● **What to work on**: Whenever a line in the material below contains "amount", copy that line.

● **Data to process**:
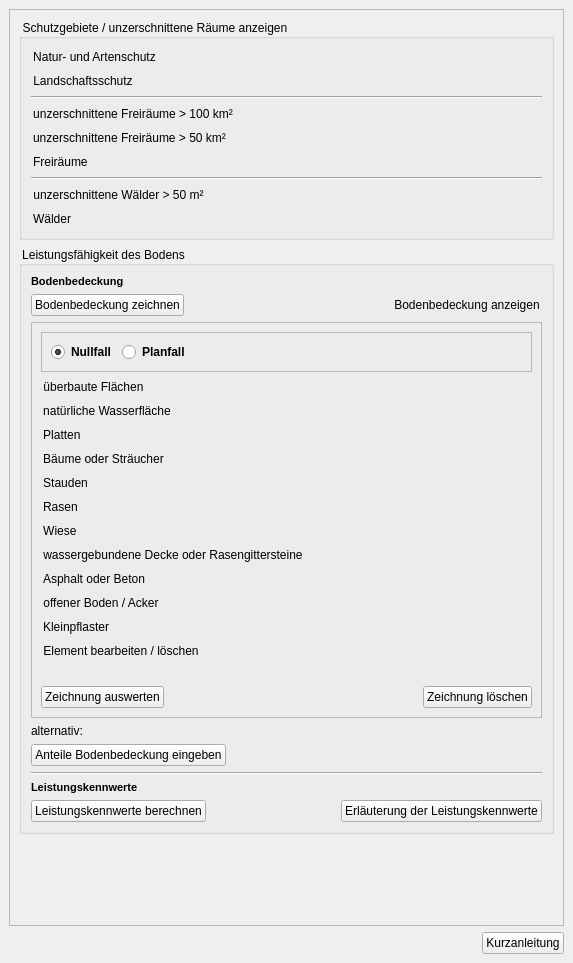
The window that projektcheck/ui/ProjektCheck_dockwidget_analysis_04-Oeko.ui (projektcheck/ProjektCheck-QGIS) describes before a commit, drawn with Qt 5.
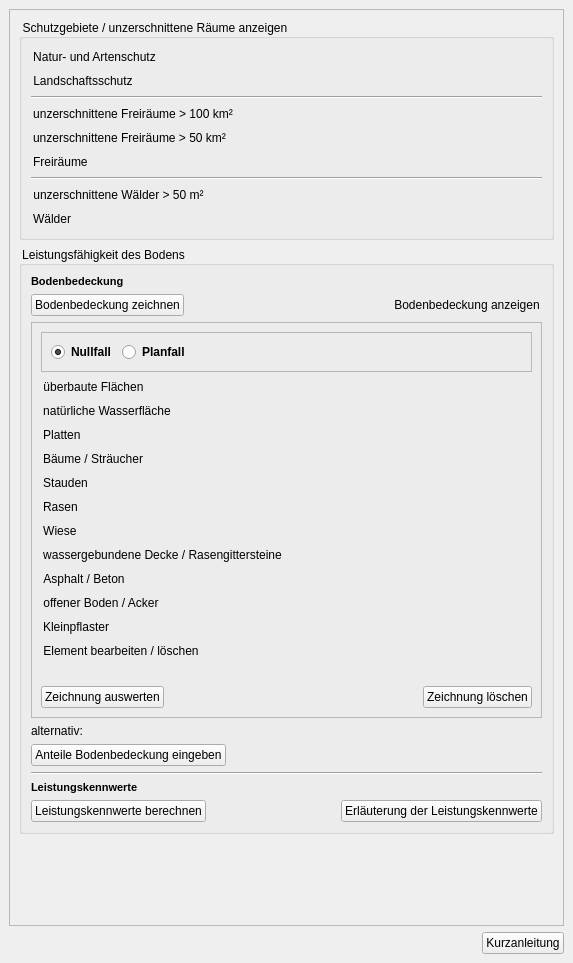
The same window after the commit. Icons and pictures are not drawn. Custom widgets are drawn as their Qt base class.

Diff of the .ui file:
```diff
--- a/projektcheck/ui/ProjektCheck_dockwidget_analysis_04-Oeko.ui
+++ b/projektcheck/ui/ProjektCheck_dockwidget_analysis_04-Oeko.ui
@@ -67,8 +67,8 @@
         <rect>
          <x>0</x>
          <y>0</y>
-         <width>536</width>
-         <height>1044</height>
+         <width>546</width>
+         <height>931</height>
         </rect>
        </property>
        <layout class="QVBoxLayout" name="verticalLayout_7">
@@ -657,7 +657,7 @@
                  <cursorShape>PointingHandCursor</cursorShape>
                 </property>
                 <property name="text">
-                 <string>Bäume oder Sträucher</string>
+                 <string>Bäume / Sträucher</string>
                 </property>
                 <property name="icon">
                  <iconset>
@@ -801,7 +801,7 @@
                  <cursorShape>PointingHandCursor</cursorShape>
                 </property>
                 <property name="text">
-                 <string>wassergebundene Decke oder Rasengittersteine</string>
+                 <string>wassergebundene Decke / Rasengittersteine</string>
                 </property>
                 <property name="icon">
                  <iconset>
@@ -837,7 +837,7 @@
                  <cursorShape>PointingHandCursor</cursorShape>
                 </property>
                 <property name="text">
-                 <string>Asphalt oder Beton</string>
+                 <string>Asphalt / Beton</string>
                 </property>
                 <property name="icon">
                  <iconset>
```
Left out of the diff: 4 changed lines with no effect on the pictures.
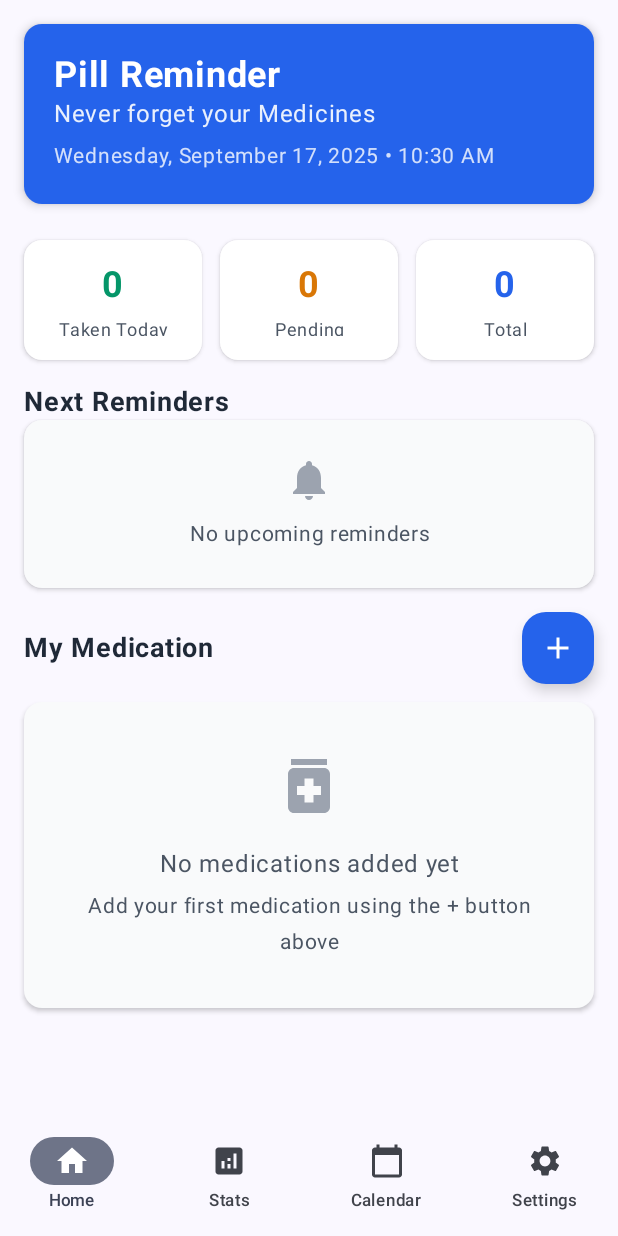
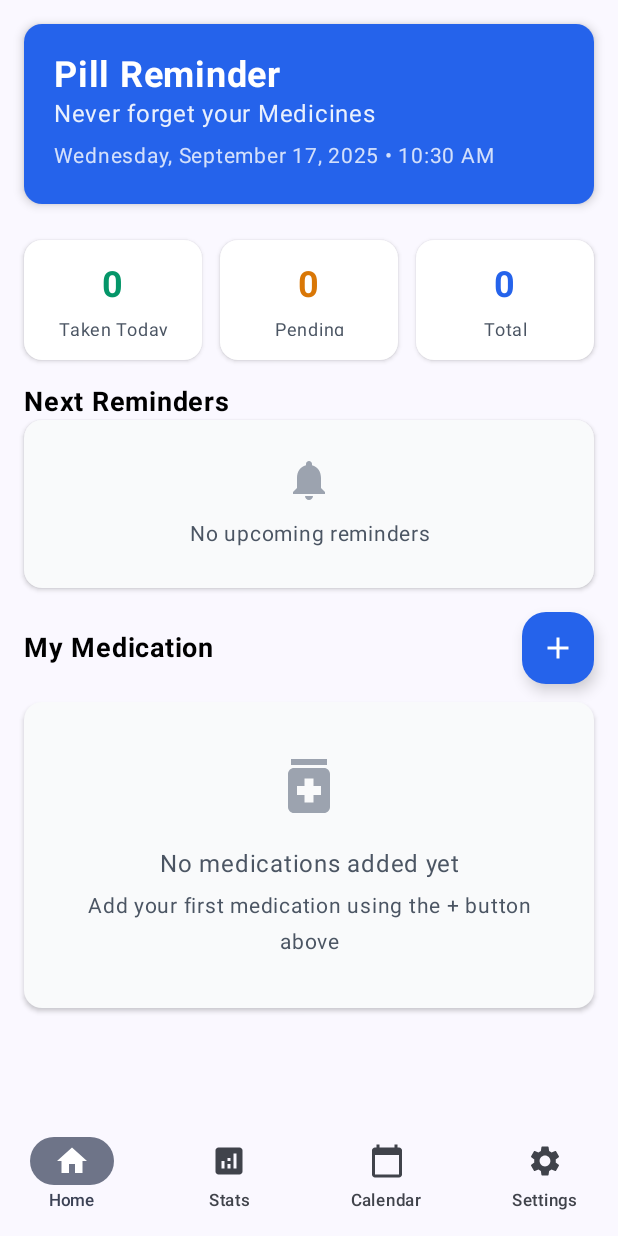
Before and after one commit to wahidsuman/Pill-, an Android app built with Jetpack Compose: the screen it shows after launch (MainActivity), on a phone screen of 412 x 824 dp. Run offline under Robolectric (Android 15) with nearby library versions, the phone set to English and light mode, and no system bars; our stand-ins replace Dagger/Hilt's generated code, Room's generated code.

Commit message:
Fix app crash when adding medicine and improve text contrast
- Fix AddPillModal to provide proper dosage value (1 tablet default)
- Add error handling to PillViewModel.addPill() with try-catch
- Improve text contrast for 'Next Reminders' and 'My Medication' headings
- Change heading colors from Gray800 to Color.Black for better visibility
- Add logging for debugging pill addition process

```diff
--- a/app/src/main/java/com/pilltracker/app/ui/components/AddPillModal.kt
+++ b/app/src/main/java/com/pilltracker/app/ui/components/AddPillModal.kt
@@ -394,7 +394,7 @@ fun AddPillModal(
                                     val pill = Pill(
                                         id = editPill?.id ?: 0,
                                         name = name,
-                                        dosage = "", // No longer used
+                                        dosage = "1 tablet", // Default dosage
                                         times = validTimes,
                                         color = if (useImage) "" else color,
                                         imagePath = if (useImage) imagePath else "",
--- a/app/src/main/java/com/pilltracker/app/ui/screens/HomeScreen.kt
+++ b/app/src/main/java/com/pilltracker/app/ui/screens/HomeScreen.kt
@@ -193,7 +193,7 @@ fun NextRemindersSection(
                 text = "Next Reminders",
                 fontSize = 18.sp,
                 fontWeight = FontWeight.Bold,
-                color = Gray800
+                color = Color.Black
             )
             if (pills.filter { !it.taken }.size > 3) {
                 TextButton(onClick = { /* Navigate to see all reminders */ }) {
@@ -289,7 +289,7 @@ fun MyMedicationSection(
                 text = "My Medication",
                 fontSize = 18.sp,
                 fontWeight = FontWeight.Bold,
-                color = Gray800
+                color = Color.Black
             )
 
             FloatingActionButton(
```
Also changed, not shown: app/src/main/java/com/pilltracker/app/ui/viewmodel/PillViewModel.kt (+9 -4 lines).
==
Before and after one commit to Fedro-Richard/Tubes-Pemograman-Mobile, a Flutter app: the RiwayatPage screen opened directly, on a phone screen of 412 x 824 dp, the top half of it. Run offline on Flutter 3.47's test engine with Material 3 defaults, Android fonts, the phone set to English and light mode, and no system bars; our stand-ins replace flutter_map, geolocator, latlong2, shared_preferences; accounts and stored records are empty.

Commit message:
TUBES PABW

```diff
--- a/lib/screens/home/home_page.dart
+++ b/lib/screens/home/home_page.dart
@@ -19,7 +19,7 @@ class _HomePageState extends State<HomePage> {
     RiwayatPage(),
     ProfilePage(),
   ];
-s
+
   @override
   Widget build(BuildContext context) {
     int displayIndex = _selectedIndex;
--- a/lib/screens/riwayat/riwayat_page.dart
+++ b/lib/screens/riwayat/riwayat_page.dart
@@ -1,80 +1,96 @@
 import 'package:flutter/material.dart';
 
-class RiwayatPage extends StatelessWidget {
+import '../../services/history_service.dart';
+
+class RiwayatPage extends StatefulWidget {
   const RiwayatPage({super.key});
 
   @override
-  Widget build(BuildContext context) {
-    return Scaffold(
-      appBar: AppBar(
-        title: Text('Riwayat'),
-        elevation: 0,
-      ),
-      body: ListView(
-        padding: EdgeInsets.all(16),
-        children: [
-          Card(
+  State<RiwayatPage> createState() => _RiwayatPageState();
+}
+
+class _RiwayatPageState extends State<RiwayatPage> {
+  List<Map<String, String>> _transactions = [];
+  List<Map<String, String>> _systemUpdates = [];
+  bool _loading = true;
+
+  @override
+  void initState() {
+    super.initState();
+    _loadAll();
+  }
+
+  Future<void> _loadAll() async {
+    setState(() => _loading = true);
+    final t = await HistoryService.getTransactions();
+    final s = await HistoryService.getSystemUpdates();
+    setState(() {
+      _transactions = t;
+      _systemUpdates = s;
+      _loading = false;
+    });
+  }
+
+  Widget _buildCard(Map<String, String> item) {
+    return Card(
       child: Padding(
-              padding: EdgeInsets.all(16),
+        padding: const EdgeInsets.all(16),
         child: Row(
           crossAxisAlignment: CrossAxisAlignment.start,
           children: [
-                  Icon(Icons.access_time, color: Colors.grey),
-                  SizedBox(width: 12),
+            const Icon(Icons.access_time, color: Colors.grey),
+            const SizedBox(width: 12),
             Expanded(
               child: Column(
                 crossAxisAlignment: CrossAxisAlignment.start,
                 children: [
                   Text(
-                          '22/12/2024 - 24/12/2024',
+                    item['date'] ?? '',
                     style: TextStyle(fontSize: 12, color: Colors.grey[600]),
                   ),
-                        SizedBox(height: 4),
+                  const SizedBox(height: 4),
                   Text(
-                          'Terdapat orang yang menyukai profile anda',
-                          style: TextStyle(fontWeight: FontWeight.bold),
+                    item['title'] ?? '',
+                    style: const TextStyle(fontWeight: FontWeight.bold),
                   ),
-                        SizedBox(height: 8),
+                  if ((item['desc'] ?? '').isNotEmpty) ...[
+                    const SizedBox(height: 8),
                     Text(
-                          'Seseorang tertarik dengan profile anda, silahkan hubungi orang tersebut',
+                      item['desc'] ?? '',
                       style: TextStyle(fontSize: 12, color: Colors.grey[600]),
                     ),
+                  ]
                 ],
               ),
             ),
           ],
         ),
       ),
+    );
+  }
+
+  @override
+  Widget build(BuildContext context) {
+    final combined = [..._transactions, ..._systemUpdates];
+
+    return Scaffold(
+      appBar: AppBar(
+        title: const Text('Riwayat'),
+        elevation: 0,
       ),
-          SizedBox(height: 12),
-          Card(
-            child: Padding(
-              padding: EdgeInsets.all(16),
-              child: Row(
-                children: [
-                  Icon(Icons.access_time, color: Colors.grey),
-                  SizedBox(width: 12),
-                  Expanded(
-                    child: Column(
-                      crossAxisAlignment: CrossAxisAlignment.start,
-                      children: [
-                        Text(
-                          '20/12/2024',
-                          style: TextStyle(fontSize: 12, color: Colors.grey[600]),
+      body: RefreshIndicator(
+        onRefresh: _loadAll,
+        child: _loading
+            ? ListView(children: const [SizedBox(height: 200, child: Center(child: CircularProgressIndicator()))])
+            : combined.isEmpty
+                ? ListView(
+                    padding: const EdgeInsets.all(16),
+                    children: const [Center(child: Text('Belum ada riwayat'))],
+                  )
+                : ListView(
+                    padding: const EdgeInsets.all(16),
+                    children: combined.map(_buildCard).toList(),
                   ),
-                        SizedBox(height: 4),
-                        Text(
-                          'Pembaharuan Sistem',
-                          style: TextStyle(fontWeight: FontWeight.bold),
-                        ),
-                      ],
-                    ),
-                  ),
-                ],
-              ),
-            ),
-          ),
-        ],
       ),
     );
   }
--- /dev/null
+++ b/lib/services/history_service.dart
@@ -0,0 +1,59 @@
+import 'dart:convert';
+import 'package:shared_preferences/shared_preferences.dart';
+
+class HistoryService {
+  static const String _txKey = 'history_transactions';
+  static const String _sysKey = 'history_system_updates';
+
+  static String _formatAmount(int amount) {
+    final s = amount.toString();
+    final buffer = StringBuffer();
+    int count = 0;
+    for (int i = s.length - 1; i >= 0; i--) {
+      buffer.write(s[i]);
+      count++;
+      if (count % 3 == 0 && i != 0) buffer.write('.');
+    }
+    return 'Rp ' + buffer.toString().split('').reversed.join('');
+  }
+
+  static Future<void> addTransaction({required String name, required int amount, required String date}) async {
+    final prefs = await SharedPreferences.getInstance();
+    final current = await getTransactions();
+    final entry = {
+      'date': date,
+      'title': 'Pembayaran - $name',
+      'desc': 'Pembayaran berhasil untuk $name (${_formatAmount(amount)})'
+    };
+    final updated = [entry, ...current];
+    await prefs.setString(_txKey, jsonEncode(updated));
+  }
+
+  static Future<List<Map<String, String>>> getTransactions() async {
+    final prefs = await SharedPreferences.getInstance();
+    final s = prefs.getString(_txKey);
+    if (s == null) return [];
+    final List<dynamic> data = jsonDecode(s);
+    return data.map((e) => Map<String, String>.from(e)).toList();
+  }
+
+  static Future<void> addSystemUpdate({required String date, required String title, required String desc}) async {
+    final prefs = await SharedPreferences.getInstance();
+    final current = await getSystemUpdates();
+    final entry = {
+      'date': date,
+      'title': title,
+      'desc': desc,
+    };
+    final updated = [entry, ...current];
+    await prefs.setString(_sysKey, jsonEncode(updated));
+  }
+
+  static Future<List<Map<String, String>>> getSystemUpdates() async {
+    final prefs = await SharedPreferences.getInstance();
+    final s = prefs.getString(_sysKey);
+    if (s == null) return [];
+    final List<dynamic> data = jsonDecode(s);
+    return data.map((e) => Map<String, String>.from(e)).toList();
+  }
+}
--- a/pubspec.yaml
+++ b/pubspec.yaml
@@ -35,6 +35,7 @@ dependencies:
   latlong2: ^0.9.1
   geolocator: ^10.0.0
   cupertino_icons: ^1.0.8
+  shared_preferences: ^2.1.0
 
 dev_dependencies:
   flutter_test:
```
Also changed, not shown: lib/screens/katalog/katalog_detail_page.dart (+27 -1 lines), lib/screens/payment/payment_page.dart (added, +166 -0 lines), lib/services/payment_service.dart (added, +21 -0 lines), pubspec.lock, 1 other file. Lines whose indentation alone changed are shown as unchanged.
---
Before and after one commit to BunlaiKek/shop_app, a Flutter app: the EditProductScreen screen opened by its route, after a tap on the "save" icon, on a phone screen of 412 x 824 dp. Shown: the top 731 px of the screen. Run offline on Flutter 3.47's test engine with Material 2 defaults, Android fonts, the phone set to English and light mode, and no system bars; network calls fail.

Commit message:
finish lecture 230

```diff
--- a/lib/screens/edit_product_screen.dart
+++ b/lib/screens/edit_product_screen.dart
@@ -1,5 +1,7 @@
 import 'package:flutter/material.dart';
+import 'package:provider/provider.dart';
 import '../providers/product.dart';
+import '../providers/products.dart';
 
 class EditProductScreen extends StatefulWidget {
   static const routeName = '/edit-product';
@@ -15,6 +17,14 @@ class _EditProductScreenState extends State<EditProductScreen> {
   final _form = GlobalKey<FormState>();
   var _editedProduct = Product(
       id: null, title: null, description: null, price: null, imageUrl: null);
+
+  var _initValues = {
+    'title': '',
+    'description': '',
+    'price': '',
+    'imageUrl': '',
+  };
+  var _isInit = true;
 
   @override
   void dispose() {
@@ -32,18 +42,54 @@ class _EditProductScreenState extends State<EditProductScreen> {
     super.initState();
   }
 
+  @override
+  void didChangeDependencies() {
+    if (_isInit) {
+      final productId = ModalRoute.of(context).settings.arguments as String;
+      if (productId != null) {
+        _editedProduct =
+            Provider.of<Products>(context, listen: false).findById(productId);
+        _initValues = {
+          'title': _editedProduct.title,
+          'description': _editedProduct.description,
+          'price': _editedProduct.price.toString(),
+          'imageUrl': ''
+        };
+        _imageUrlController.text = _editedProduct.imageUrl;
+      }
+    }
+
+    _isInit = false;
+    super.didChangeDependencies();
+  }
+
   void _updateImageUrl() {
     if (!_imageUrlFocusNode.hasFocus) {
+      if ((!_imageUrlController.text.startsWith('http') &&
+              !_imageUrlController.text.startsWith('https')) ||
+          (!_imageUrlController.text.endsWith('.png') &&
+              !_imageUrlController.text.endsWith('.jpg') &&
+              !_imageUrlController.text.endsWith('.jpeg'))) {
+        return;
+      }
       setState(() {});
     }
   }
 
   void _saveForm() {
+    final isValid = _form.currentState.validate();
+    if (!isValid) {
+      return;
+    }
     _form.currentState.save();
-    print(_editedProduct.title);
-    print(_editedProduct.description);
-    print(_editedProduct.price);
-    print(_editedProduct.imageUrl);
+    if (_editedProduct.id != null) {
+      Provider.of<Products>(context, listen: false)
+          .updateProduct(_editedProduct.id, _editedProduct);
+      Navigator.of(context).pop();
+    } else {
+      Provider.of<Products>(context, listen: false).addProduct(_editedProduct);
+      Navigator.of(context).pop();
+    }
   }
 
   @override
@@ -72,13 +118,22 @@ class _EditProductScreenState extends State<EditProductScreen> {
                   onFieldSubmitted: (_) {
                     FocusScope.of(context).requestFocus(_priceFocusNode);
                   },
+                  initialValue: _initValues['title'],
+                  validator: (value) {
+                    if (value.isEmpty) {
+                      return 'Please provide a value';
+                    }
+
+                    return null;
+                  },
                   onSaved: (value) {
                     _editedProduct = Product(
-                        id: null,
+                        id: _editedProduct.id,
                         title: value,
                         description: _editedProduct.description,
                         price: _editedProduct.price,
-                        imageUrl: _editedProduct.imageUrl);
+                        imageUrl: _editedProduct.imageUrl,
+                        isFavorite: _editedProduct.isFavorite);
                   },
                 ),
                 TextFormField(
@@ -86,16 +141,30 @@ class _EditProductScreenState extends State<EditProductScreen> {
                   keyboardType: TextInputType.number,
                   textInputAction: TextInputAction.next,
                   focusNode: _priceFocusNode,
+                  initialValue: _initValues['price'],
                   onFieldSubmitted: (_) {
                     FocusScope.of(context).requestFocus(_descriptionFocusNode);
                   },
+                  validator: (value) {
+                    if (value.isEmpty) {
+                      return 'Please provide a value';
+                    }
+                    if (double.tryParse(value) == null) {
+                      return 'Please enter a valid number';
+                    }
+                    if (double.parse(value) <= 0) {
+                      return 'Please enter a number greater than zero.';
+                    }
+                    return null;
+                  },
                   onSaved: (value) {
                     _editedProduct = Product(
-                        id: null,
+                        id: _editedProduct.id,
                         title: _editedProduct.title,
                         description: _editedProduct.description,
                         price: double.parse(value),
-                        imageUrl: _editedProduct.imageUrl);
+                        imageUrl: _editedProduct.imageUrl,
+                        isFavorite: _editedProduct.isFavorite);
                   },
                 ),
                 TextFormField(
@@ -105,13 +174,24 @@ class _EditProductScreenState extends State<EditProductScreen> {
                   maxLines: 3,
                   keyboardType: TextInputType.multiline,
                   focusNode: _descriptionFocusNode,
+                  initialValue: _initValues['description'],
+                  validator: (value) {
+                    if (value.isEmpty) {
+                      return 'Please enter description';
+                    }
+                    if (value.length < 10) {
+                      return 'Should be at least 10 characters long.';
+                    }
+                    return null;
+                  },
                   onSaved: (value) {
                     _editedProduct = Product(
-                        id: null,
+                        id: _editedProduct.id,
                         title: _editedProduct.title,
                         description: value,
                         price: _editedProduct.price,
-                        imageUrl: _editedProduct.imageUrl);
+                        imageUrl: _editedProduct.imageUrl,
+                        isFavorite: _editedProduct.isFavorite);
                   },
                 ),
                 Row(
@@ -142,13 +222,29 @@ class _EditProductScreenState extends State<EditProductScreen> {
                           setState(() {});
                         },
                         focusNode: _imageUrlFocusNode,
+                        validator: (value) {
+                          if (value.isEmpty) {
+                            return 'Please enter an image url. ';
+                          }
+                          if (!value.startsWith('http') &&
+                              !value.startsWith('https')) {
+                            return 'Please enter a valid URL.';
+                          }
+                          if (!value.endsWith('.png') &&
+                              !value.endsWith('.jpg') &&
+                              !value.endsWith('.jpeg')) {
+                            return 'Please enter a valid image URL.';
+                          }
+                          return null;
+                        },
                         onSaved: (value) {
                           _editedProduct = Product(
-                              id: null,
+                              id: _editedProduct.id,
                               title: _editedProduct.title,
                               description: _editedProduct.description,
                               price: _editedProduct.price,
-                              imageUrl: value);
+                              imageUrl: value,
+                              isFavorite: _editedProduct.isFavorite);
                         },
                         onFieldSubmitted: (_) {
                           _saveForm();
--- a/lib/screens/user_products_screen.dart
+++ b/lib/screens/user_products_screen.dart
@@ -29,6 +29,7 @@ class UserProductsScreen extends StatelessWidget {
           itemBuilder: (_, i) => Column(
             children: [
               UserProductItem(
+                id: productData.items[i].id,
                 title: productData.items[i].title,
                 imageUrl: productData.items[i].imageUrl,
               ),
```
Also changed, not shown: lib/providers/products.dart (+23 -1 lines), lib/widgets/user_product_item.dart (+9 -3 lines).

● **The completed task**:
+  static String _formatAmount(int amount) {
+    final s = amount.toString();
+  static Future<void> addTransaction({required String name, required int amount, required String date}) async {
+      'desc': 'Pembayaran berhasil untuk $name (${_formatAmount(amount)})'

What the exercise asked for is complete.